*TASK GOAL*.
Reproduce every line of the material below exactly. No pictures belong in the copy.

------------------------------------------------------------------------

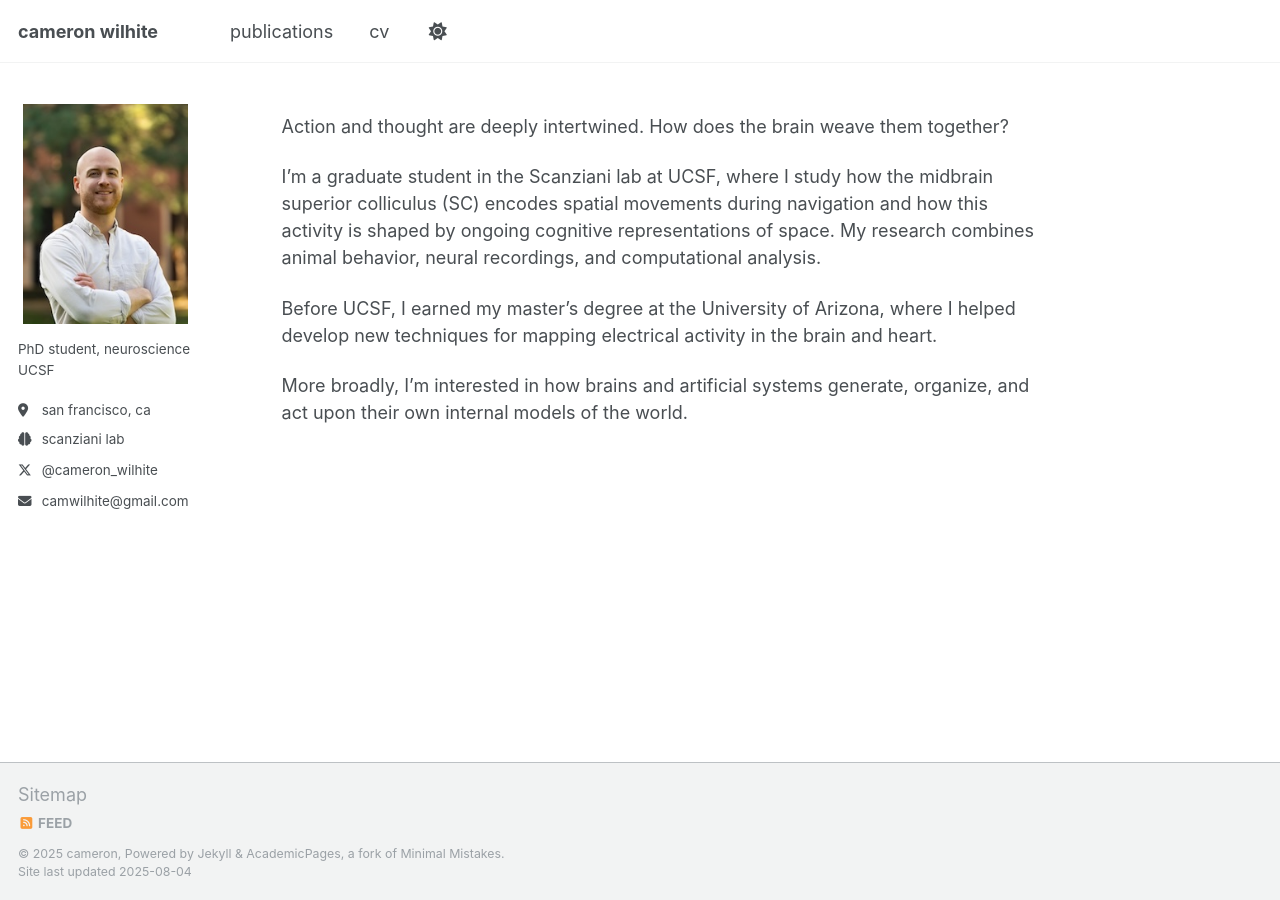
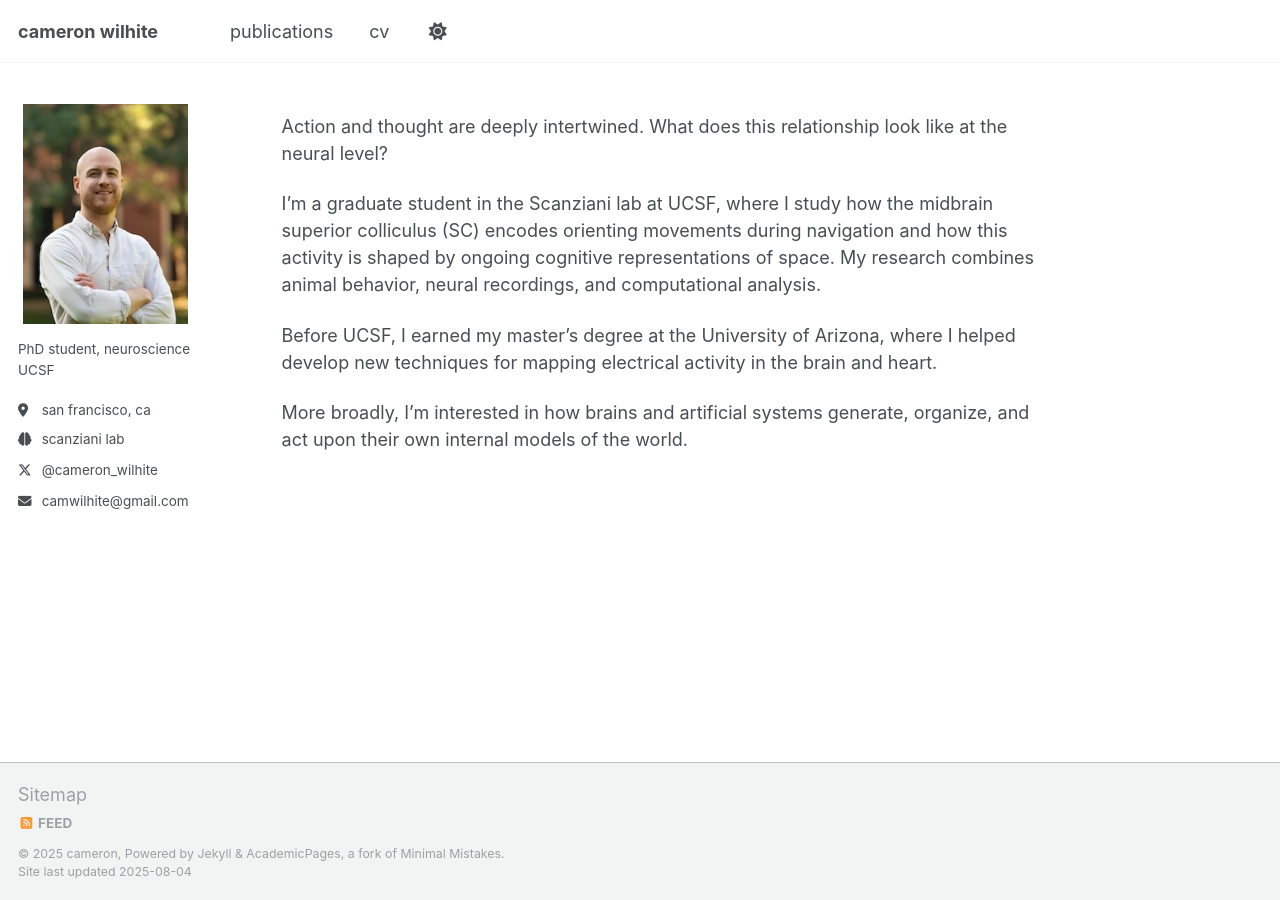
Before and after one commit to camwilhite/camwilhite.github.io, a Jekyll site: the page built from _pages/about.md, in a window 1280 px wide. Built offline with Jekyll 4.4.1, drawn with Linux system fonts in a browser that asks for light colours; a script that is not in the unit is left out.

Commit message:
Update about.md

```diff
--- a/_pages/about.md
+++ b/_pages/about.md
@@ -7,9 +7,9 @@ redirect_from:
   - /about.html
 ---
 
-Action and thought are deeply intertwined. How does the brain weave them together?
+Action and thought are deeply intertwined. What does this relationship look like at the neural level?
 
-I'm a graduate student in the Scanziani lab at UCSF, where I study how the midbrain superior colliculus (SC) encodes spatial movements during navigation and how this activity is shaped by ongoing cognitive representations of space. My research combines animal behavior, neural recordings, and computational analysis.
+I'm a graduate student in the Scanziani lab at UCSF, where I study how the midbrain superior colliculus (SC) encodes orienting movements during navigation and how this activity is shaped by ongoing cognitive representations of space. My research combines animal behavior, neural recordings, and computational analysis.
 
 Before UCSF, I earned my master's degree at the University of Arizona, where I helped develop new techniques for mapping electrical activity in the brain and heart.
 
```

------------------------------------------------------------------------

*WRITTEN SOLUTION*.
Before and after one commit to camwilhite/camwilhite.github.io, a Jekyll site: the page built from _pages/about.md, in a window 1280 px wide. Built offline with Jekyll 4.4.1, drawn with Linux system fonts in a browser that asks for light colours; a script that is not in the unit is left out.

Commit message:
Update about.md

```diff
--- a/_pages/about.md
+++ b/_pages/about.md
@@ -7,9 +7,9 @@ redirect_from:
   - /about.html
 ---
 
-Action and thought are deeply intertwined. How does the brain weave them together?
+Action and thought are deeply intertwined. What does this relationship look like at the neural level?
 
-I'm a graduate student in the Scanziani lab at UCSF, where I study how the midbrain superior colliculus (SC) encodes spatial movements during navigation and how this activity is shaped by ongoing cognitive representations of space. My research combines animal behavior, neural recordings, and computational analysis.
+I'm a graduate student in the Scanziani lab at UCSF, where I study how the midbrain superior colliculus (SC) encodes orienting movements during navigation and how this activity is shaped by ongoing cognitive representations of space. My research combines animal behavior, neural recordings, and computational analysis.
 
 Before UCSF, I earned my master's degree at the University of Arizona, where I helped develop new techniques for mapping electrical activity in the brain and heart.
 
```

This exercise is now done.